Powered by NewsLook.com
Rare Whale Fossil Pulled from Calif. Backyard

Rare Whale Fossil Pulled from Calif. Backyard

AP (Aug. 1, 2014) A rare whale fossil has been pulled from a Southern California backyard. The 16- to 17-million-year-old baleen whale fossil is one of about 20 baleen whale fossils known to exist. (Aug. 1) Video provided by AP
Powered by NewsLook.com

Search ScienceDaily

Number of stories in archives: 140,361

Find with keyword(s):
Enter a keyword or phrase to search ScienceDaily for related topics and research stories.

Save/Print:
Share:

Breaking News:
from the past week

In Other News

... from NewsDaily.com

Science News

Health News

Environment News

Technology News



Save/Print:
Share:

Free Subscriptions


Get the latest science news with ScienceDaily's free email newsletters, updated daily and weekly. Or view hourly updated newsfeeds in your RSS reader:

Get Social & Mobile


Keep up to date with the latest news from ScienceDaily via social networks and mobile apps:

Have Feedback?

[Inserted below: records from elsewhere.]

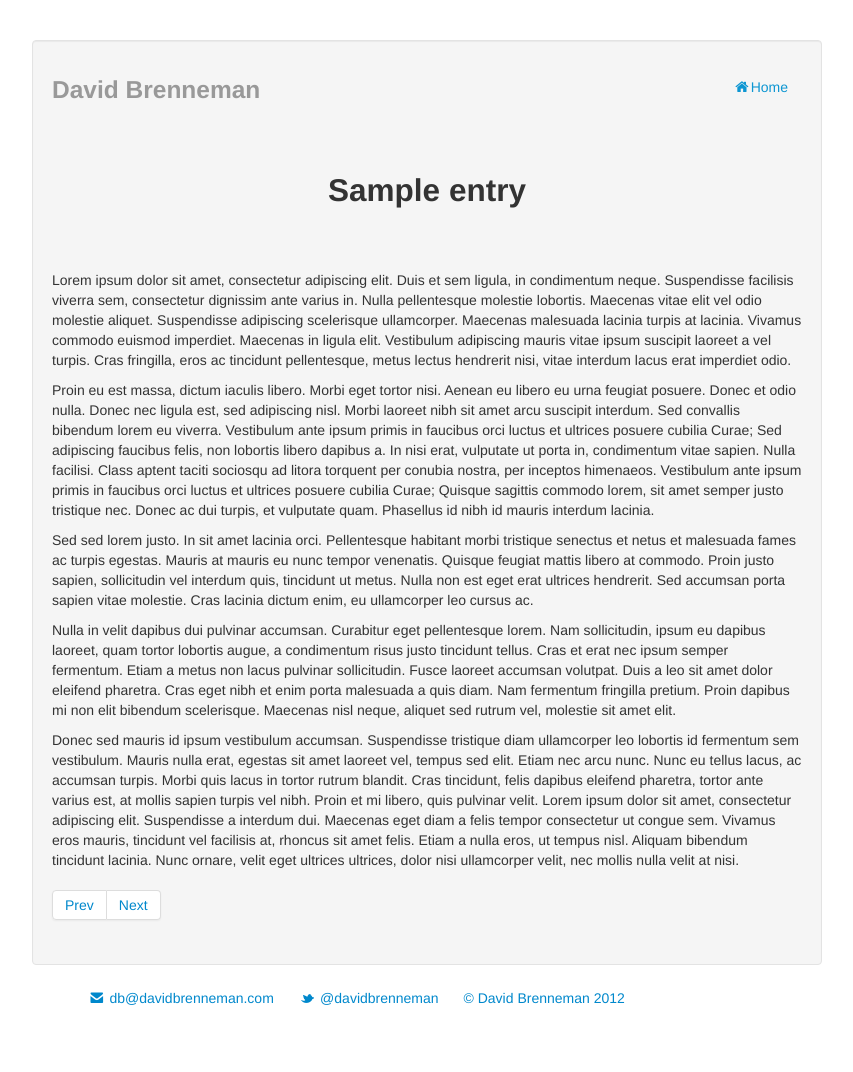
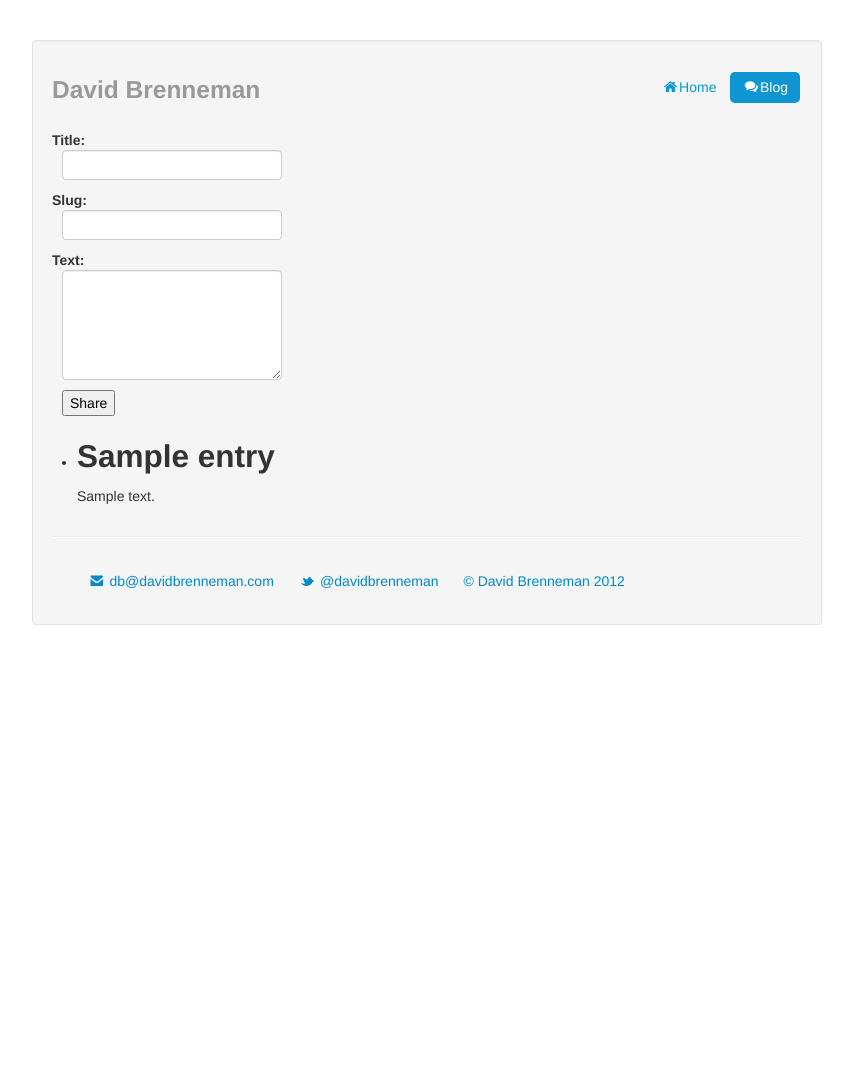
Before and after one commit to dbrenneman/DontPanic, a Flask app: page /blog in a window 1280 px wide. Shown: the whole page, without its empty margins (213-1066 px from the left). After the commit the page ends 625 px from the top, so only its background shows below. Run offline with Flask 2, Linux system fonts and the light colour scheme; the visitor is signed in with stand-in values (Sample User, id 1); tables that the repository leaves empty hold one stand-in row (values such as "Sample post"); parts of the project's set-up code (start-up, migrations or seed data) failed here and were passed over; some web fonts are replaced.

Commit message:
basic blog entries working, with tests

```diff
--- a/dontpanic.py
+++ b/dontpanic.py
@@ -32,13 +32,13 @@ app.config.from_envvar('DONTPANIC_SETTINGS', silent=True)
 def init_db():
     """Creates the database tables."""
     with app.app_context():
-        db = get_db()
+        db = connect_db()
         with app.open_resource('schema.sql') as f:
             db.cursor().executescript(f.read())
         db.commit()
 
 
-def get_db():
+def connect_db():
     """Opens a new database connection if there is none yet for the
     current application context.
     """
@@ -46,6 +46,11 @@ def get_db():
     if not hasattr(top, 'sqlite_db'):
         top.sqlite_db = sqlite3.connect(app.config['DATABASE'])
     return top.sqlite_db
+
+
+@app.before_request
+def before_request():
+    g.db = connect_db()
 
 
 @app.teardown_appcontext
@@ -58,21 +63,19 @@ def close_db_connection(exception):
 
 @app.route('/')
 def show_homepage():
-    return render_template('home.html', page_title='Home', year=YEAR)
+    return render_template('home.html', year=YEAR)
 
 
 @app.route('/blog')
 def show_entries():
-    db = get_db()
-    cur = db.execute('select title, text from entries order by id desc')
+    cur = g.db.execute('select title, text from entries order by id desc')
     entries = [dict(title=row[0], text=row[1]) for row in cur.fetchall()]
-    return render_template('blog.html', entries=entries, page_title='Blog', year=YEAR)
+    return render_template('blog.html', entries=entries, page_title='Blog | ', year=YEAR)
 
 
 @app.route('/blog/<slug>')
-def show_entry():
-    db = get_db()
-    cur = db.execute(
+def show_entry(slug):
+    cur = g.db.execute(
         'select slug, title, text from entries order by id desc where slug=%s' % slug)
     entry = [dict(title=row[0], text=row[1]) for row in cur.fetchall()]
     return render_template('blog.html',
@@ -85,10 +88,9 @@ def show_entry():
 def add_entry():
     if not session.get('logged_in'):
         abort(401)
-    db = get_db()
-    db.execute('insert into entries (title, text) values (?, ?)',
-               [request.form['title'], request.form['text']])
-    db.commit()
+    g.db.execute('insert into entries (title, slug, text) values (?, ?, ?)',
+                 [request.form['title'], request.form['slug'], request.form['text']])
+    g.db.commit()
     flash('New entry was successfully posted')
     return redirect(url_for('show_entries'))
 
--- a/templates/base.html
+++ b/templates/base.html
@@ -2,7 +2,7 @@
 <html lang="en">
   <head>
     <meta charset="utf-8">
-    <title>{{ page_title }} | David Brenneman</title>
+    <title>{{ page_title }}David Brenneman</title>
     <meta http-equiv="Content-Type" content="text/html;charset=UTF-8"/>
     <meta name="keywords" content="david brenneman python django pyramid d3.js iOS iPhone javascript html5 web mobile application consulting software engineer developer hacker maker geek devops cloud aws openstack linux open source" />
     <meta name="description" content="david brenneman mobile web application consulting" />
@@ -23,13 +23,12 @@
       <div class="masthead">
         <ul class="nav nav-pills pull-right">
           <li class="{% block home_highlight %}{% endblock %}"><a href="/"><i class="icon-home"></i>Home</a></li>
-          <!-- <li class="{% block blog_highlight %}{% endblock %}"><a href="/blog"><i class="icon-comments"></i>Blog</a></li> -->
+          <li class="{% block blog_highlight %}{% endblock %}"><a href="/blog"><i class="icon-comments"></i>Blog</a></li>
         </ul>
         <h3 class="muted">David Brenneman</h3>
       </div>
       {% block content %}{% endblock %}
-    </div> <!-- /container -->
-    <div class="container-narrow">
+      <hr>
     <footer>
       <ul>
         <li>
@@ -39,11 +38,11 @@
           <a href="https://twitter.com/davidbrenneman"><i class="icon-twitter"></i> @davidbrenneman</a>
         </li>
         <li>
-          <a href="http://davidbrenneman.com">&copy; David Brenneman {{ year }}</a>
+          <a href="/">&copy; David Brenneman {{ year }}</a>
         </li>
       </ul>
     </footer>
-    </div>
+    </div> <!-- /container -->
     <script src="//ajax.googleapis.com/ajax/libs/jquery/1/jquery.min.js" type="text/javascript"></script>
     <script src="{{ url_for('static', filename='js/bootstrap.min.js') }}" type="text/javascript"></script>
     <script type="text/javascript">
--- a/templates/blog.html
+++ b/templates/blog.html
@@ -2,34 +2,26 @@
 {% block blog_highlight %}active{% endblock %}
 
 {% block content %}
-<header class="jumbotron subhead">
-  {% if entries %}
-  <h2>{{ entries[0].title }}</h2>
-  <h3 class="lead">{{ entries[0].subtitle }}</h3>
+<div class="container-narrow">
+  {% if session.logged_in %}
+    <form action="{{ url_for('add_entry') }}" method=post class=add-entry>
+      <dl>
+        <dt>Title:
+        <dd><input type=text size=30 name=title>
+        <dt>Slug:
+        <dd><input type=text size=30 name=slug>
+        <dt>Text:
+        <dd><textarea name=text rows=5 cols=40></textarea>
+        <dd><input type=submit value=Share>
+      </dl>
+    </form>
   {% endif %}
-</header>
-
-<div class="container-narrow">
-<p>
-Lorem ipsum dolor sit amet, consectetur adipiscing elit. Duis et sem ligula, in condimentum neque. Suspendisse facilisis viverra sem, consectetur dignissim ante varius in. Nulla pellentesque molestie lobortis. Maecenas vitae elit vel odio molestie aliquet. Suspendisse adipiscing scelerisque ullamcorper. Maecenas malesuada lacinia turpis at lacinia. Vivamus commodo euismod imperdiet. Maecenas in ligula elit. Vestibulum adipiscing mauris vitae ipsum suscipit laoreet a vel turpis. Cras fringilla, eros ac tincidunt pellentesque, metus lectus hendrerit nisi, vitae interdum lacus erat imperdiet odio.
-</p>
-<p>
-Proin eu est massa, dictum iaculis libero. Morbi eget tortor nisi. Aenean eu libero eu urna feugiat posuere. Donec et odio nulla. Donec nec ligula est, sed adipiscing nisl. Morbi laoreet nibh sit amet arcu suscipit interdum. Sed convallis bibendum lorem eu viverra. Vestibulum ante ipsum primis in faucibus orci luctus et ultrices posuere cubilia Curae; Sed adipiscing faucibus felis, non lobortis libero dapibus a. In nisi erat, vulputate ut porta in, condimentum vitae sapien. Nulla facilisi. Class aptent taciti sociosqu ad litora torquent per conubia nostra, per inceptos himenaeos. Vestibulum ante ipsum primis in faucibus orci luctus et ultrices posuere cubilia Curae; Quisque sagittis commodo lorem, sit amet semper justo tristique nec. Donec ac dui turpis, et vulputate quam. Phasellus id nibh id mauris interdum lacinia.
-</p>
-<p>
-Sed sed lorem justo. In sit amet lacinia orci. Pellentesque habitant morbi tristique senectus et netus et malesuada fames ac turpis egestas. Mauris at mauris eu nunc tempor venenatis. Quisque feugiat mattis libero at commodo. Proin justo sapien, sollicitudin vel interdum quis, tincidunt ut metus. Nulla non est eget erat ultrices hendrerit. Sed accumsan porta sapien vitae molestie. Cras lacinia dictum enim, eu ullamcorper leo cursus ac.
-</p>
-<p>
-Nulla in velit dapibus dui pulvinar accumsan. Curabitur eget pellentesque lorem. Nam sollicitudin, ipsum eu dapibus laoreet, quam tortor lobortis augue, a condimentum risus justo tincidunt tellus. Cras et erat nec ipsum semper fermentum. Etiam a metus non lacus pulvinar sollicitudin. Fusce laoreet accumsan volutpat. Duis a leo sit amet dolor eleifend pharetra. Cras eget nibh et enim porta malesuada a quis diam. Nam fermentum fringilla pretium. Proin dapibus mi non elit bibendum scelerisque. Maecenas nisl neque, aliquet sed rutrum vel, molestie sit amet elit.
-</p>
-<p>
-Donec sed mauris id ipsum vestibulum accumsan. Suspendisse tristique diam ullamcorper leo lobortis id fermentum sem vestibulum. Mauris nulla erat, egestas sit amet laoreet vel, tempus sed elit. Etiam nec arcu nunc. Nunc eu tellus lacus, ac accumsan turpis. Morbi quis lacus in tortor rutrum blandit. Cras tincidunt, felis dapibus eleifend pharetra, tortor ante varius est, at mollis sapien turpis vel nibh. Proin et mi libero, quis pulvinar velit. Lorem ipsum dolor sit amet, consectetur adipiscing elit. Suspendisse a interdum dui. Maecenas eget diam a felis tempor consectetur ut congue sem. Vivamus eros mauris, tincidunt vel facilisis at, rhoncus sit amet felis. Etiam a nulla eros, ut tempus nisl. Aliquam bibendum tincidunt lacinia. Nunc ornare, velit eget ultrices ultrices, dolor nisi ullamcorper velit, nec mollis nulla velit at nisi.
-</p>
-</div>
-<div class="pagination">
-  <ul>
-    <li><a href="#">Prev</a></li>
-    <li><a href="#">Next</a></li>
+  <ul class=entries>
+  {% for entry in entries %}
+    <li><h2>{{ entry.title }}</h2>{{ entry.text|safe }}
+  {% else %}
+    <li><em>Unbelievable.  No entries here so far!</em>
+  {% endfor %}
   </ul>
 </div>
 {% endblock %}
```
Also changed, not shown: dontpanic_tests.py (+8 -7 lines), templates/login.html (added, +14 -0 lines).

Tell us what you think of ScienceDaily -- we welcome both positive and negative comments. Have any problems using the site? Questions?
Mobile: iPhone Android Web
Follow: Facebook Twitter Google+
Subscribe: RSS Feeds Email Newsletters
Latest Headlines Health & Medicine Mind & Brain Space & Time Matter & Energy Computers & Math Plants & Animals Earth & Climate Fossils & Ruins